Quadrant Winter 2004

From the Editors — V. Walter Odajnyk and

Robin van Löben Sels

… The shocking events of September 11, 2001 prompted Jeffrey Raff to explore the problem of evil in the Kabbalah. His study of this medieval mystical text provides another confirmation of Jung’s hypothesis of the paradoxical, dual nature of the godhead, at least as that divine archetype is experienced by human beings. Another talented writer, Greg Mogenson, in an essay with a somewhat unwieldy title, pursues the issue of individuality and collectivity, using Jung’s and his clients’ dreams to demonstrate the profound effects of individuation on the collective psyche.
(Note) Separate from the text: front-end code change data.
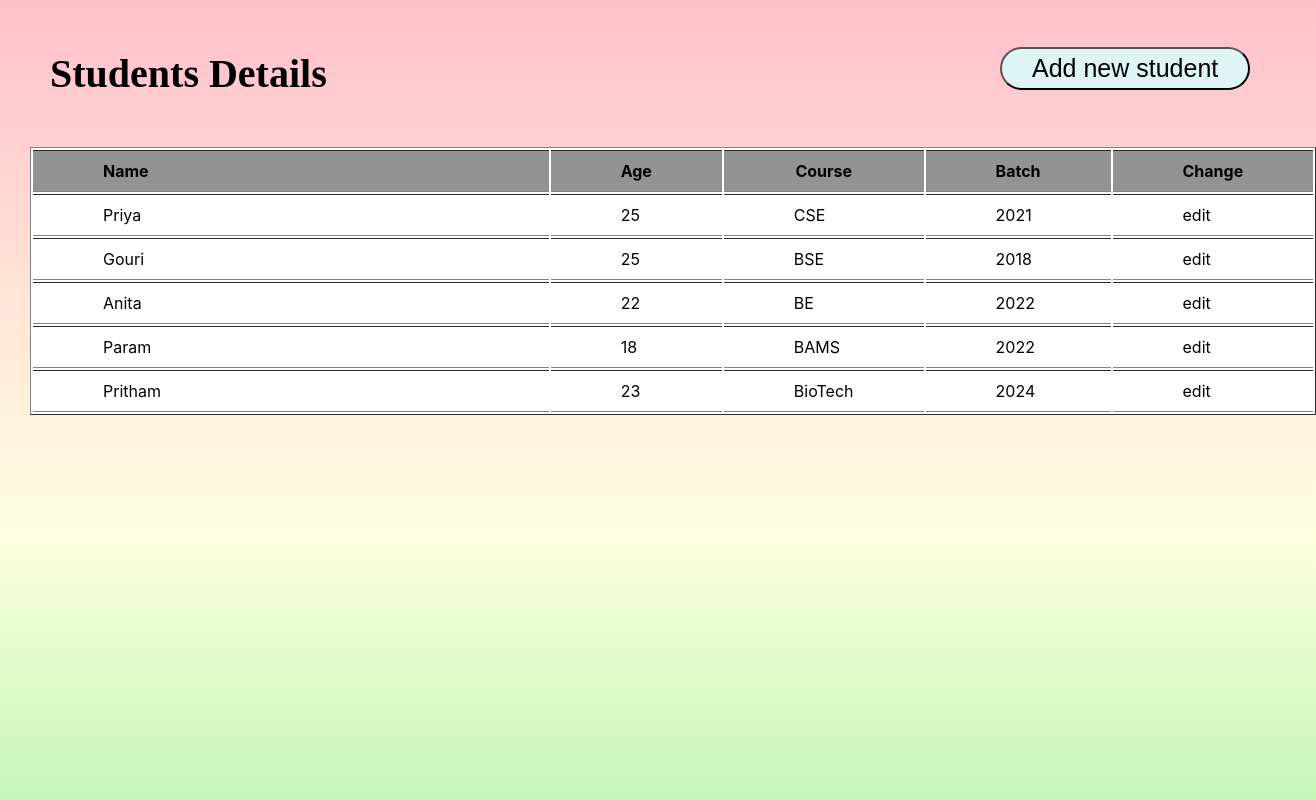
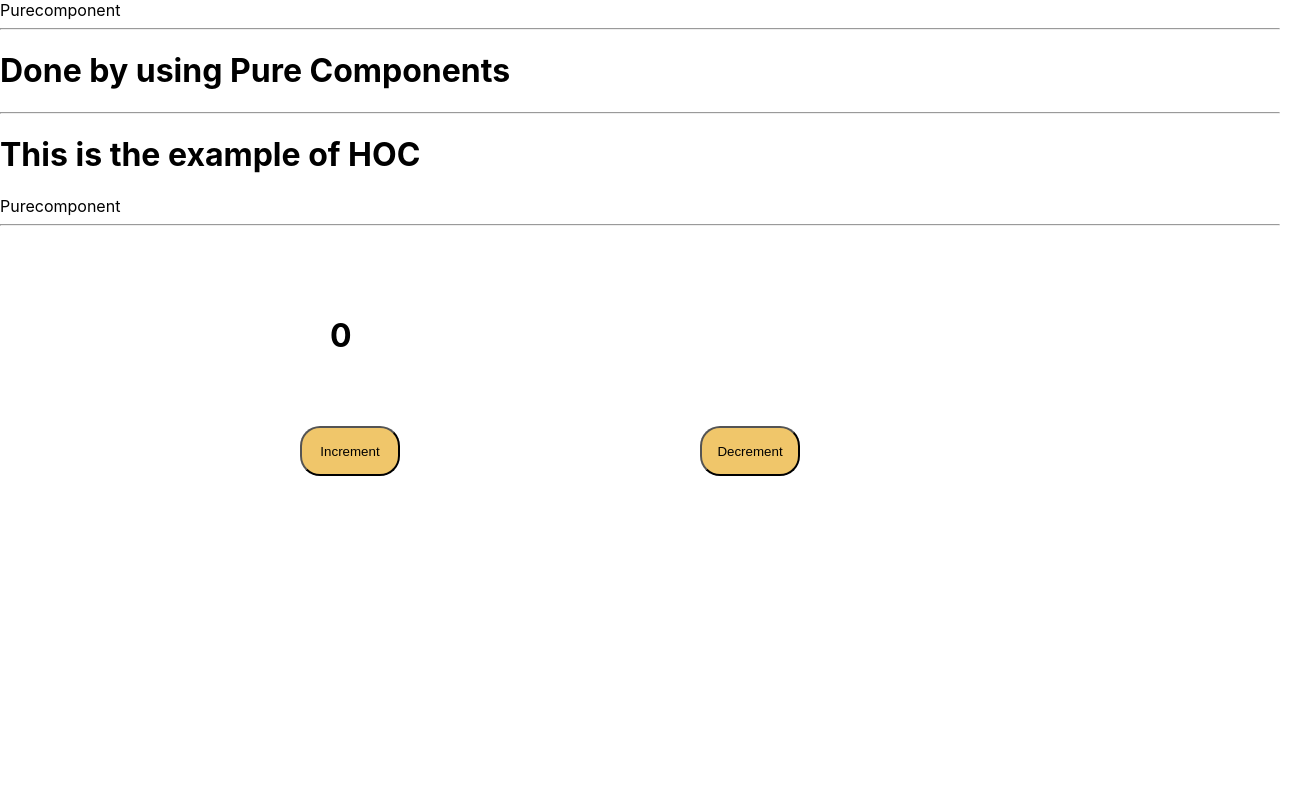
Before and after one commit to Priyanka316/React, a React (Create React App) app in the folder src/: page /Students in a window 1280 px wide. Shown: the top 800 px of the page, 1316 px wide, since content can reach past the window. Built offline with nearby package versions, Linux system fonts and the light colour scheme; the HTML template or start-up script is replaced by a standard one.

Commit message:
Add files via upload

```diff
--- a/package.json
+++ b/package.json
@@ -1,5 +1,5 @@
 {
-  "name": "reactassign4",
+  "name": "reactassign5",
   "version": "0.1.0",
   "private": true,
   "dependencies": {
@@ -8,7 +8,6 @@
     "@testing-library/user-event": "^13.5.0",
     "react": "^18.2.0",
     "react-dom": "^18.2.0",
-    "react-router-dom": "^6.4.1",
     "react-scripts": "5.0.1",
     "web-vitals": "^2.1.4"
   },
--- a/src/App.css
+++ b/src/App.css
@@ -1,75 +1,15 @@
-*{
-  margin: 0%;
-  padding: 0%;
+#btn1,#btn2{
+
+  border-radius: 20px;
+  width: 100px;
+  height: 50px;
+  background-color: rgb(240, 198, 106);
+  size: 40px;
+  margin-top: 50px;
+  margin-left: 300px;
 }
-body{
-  background-image: linear-gradient(pink, lightyellow, lightgreen);
-  height: 1000px;
+#count{
+  size: 40px;
+  margin-top: 90px;
+  margin-left: 330px;
 }
-
-.Title{
-  text-align: center;
-  display: flex;
-  justify-content: space-around;
-  background-color: blue;
-  padding: 20px;
- font-size: 25px;
-}
-
-#MainTitle{
- color: white;
- text-decoration: none;
- font-family: 'Times New Roman', Times, serif;
-}
-#MainTitle:hover{
-  color: rgb(219, 104, 123);
-}
-
-#TitlePg{
-  font-weight: bold;
-  font-size: 30px;
-  margin-top: 50px;
-  margin-left: 50px;
-}
-#studpage{
-  margin-top: 50px;
-  margin-left: 50px;
-  font-family: 'Times New Roman', Times, serif;
-  font-size: 40px;
-}
-#btn{
-  padding: 5px 30px;
-  border-radius: 50px;
-  font-size: 25px;
-  margin-left: 1000px;
-  margin-top:-50px;
-  position: absolute;
-  background-color: rgb(223, 245, 245);
-
-}
-.table{
-  margin-top: 50px;
-  margin-left: 30px;
- border: none;
- background-color: white;
-
-}
-th{
-  border-left: none;
-  border-right: none;
-  padding: 10px 70px 10px 70px;
-  background-color: rgb(148, 147, 147);
-}
-tr .table1{
-  padding-right: 400px;
-}
-table{
-  margin-left: 30px;
-  margin-top: 50px;
-  background-color: white;
-}
-td{
-  border-left: none;
-  border-right: none;
-  padding: 10px 70px 10px 70px;
-}
--- a/src/App.js
+++ b/src/App.js
@@ -1,23 +1,31 @@
-// import logo from './logo.svg';
+import React from 'react';
+import Hoc from './Hoc';
+import Parentcomponent from './Components/Parentcomponent';
+import Purecompo from './Components/Purecompo';
 import './App.css';
-import {BrowserRouter, Routes, Route} from 'react-router-dom';
-import Home from './assign4/Home';
-import ContactUs from './assign4/ContactUs';
-import Students from './assign4/Students';
+
+class App extends React.Component {
+  render() {
+
+    const { show, increment , decrement} = this.props
+
+    return (
+    <div>
+      <Parentcomponent ></Parentcomponent>
+
+      <h1>This is the example of HOC</h1>
+
+      <Purecompo></Purecompo>
+      <h1 id='count'>{show}</h1>
+
+    <button id='btn1' onClick={increment}>Increment </button>
+    <button id='btn2' onClick={decrement}>Decrement  </button>
 
 
-function App() {
-  return (
-    <div>
-      <BrowserRouter>
-        <Routes>
-          <Route path='/' element = {<Home/>} ></Route>
-          <Route path='/Students' element = {<Students/>} ></Route>
-          <Route path='/ContactUs' element = {<ContactUs/>} ></Route>
-        </Routes>
-      </BrowserRouter>
     </div>
-  );
+    )
+  }
 }
 
-export default App;
+
+export default Hoc(App);
--- /dev/null
+++ b/src/Components/Parentcomponent.jsx
@@ -0,0 +1,33 @@
+import React, { Component } from 'react'
+import Purecompo from './Purecompo'
+
+export class Parentcomponent extends Component {
+  constructor(props) {
+  super(props)
+
+  this.state = {
+     Name:'Prith',
+  }
+}
+   changeState=()=>{
+   this.setState({
+     Name :"A Pure Component is a component that performs a check on the value of React props before deciding whether to re-render the component or not."
+ })
+}
+
+  render() {
+    console.log("Parent Component");
+
+    return (
+      <div>
+        <>
+            <Purecompo Name={this.changeState}> </Purecompo>
+            <h1> Done by using Pure Components </h1><hr />
+        </>
+      </div>
+
+    )
+  }
+}
+
+export default Parentcomponent;
--- /dev/null
+++ b/src/Components/Purecompo.jsx
@@ -0,0 +1,15 @@
+import React, {PureComponent} from 'react';
+
+class Purecompo extends PureComponent {
+  render() {
+    console.log("A Pure Component is a component that performs a check on the value of React props before deciding whether to re-render the component or not.");
+
+    return (
+      <div>
+        Purecomponent {this.props.name} <hr />
+      </div>
+    )
+  }
+}
+
+export default Purecompo;
--- /dev/null
+++ b/src/Hoc.jsx
@@ -0,0 +1,30 @@
+import React from 'react'
+
+const Hoc = (OriginalComponent) => {
+	class NewComponent extends React.Component {
+
+		constructor(props) {
+			super(props);
+			this.state = { count: 0 };
+		}
+
+		increment = () => {
+
+			this.setState({ count: this.state.count + 1 });
+		}
+        decrement = () => {
+            this.setState({ count: this.state.count - 1});
+        }
+
+		render() {
+			return <OriginalComponent
+				increment={this.increment}
+				show={this.state.count}
+                decrement={this.decrement}/>
+
+		}
+	}
+	return NewComponent
+}
+
+export default Hoc
```
Also changed, not shown: 1 other file (tests, documents, lock files or other folders).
An interview by Robert S. Henderson of three Jungian analysts who use hypnosis in their practice follows. This exchange outlines the reasons why both Jung and Freud rejected the use of hypnosis in their clinical work, draws parallels between hypnosis and active imagination, and describes the evolution of hypnosis into a non-authoritarian form of intervention. David T. Bradford writes about the intersection between brain functioning, religious experience, and Jungian psychology, in an essay addressing the issue of the neurological localization of the archetype of the Self. As usual, a number of incisive Book Reviews, solicited and edited by Matthew J. Greco, complete the issue …

A Spiritual Perspective on Evil in the Kabbalah— Jeffrey Raff

The question of the origin and nature of evil has always been a difficult one. In our day, and especially after the tragic events of September 11, the question is particularly germane. Many people are struggling with the question of why evil occurs. They are flocking to churches, synagogues and mosques seeking answers from their own spiritual traditions. Because I have been studying kabbalah for some time, it was natural for me to turn to that tradition in seeking my own reaction to the question of evil. In particular, I have been studying the kabbalistic text, the Zohar, an influential text that impacted all later kabbalistic authors and was revered as a revealed text by many in the Jewish community …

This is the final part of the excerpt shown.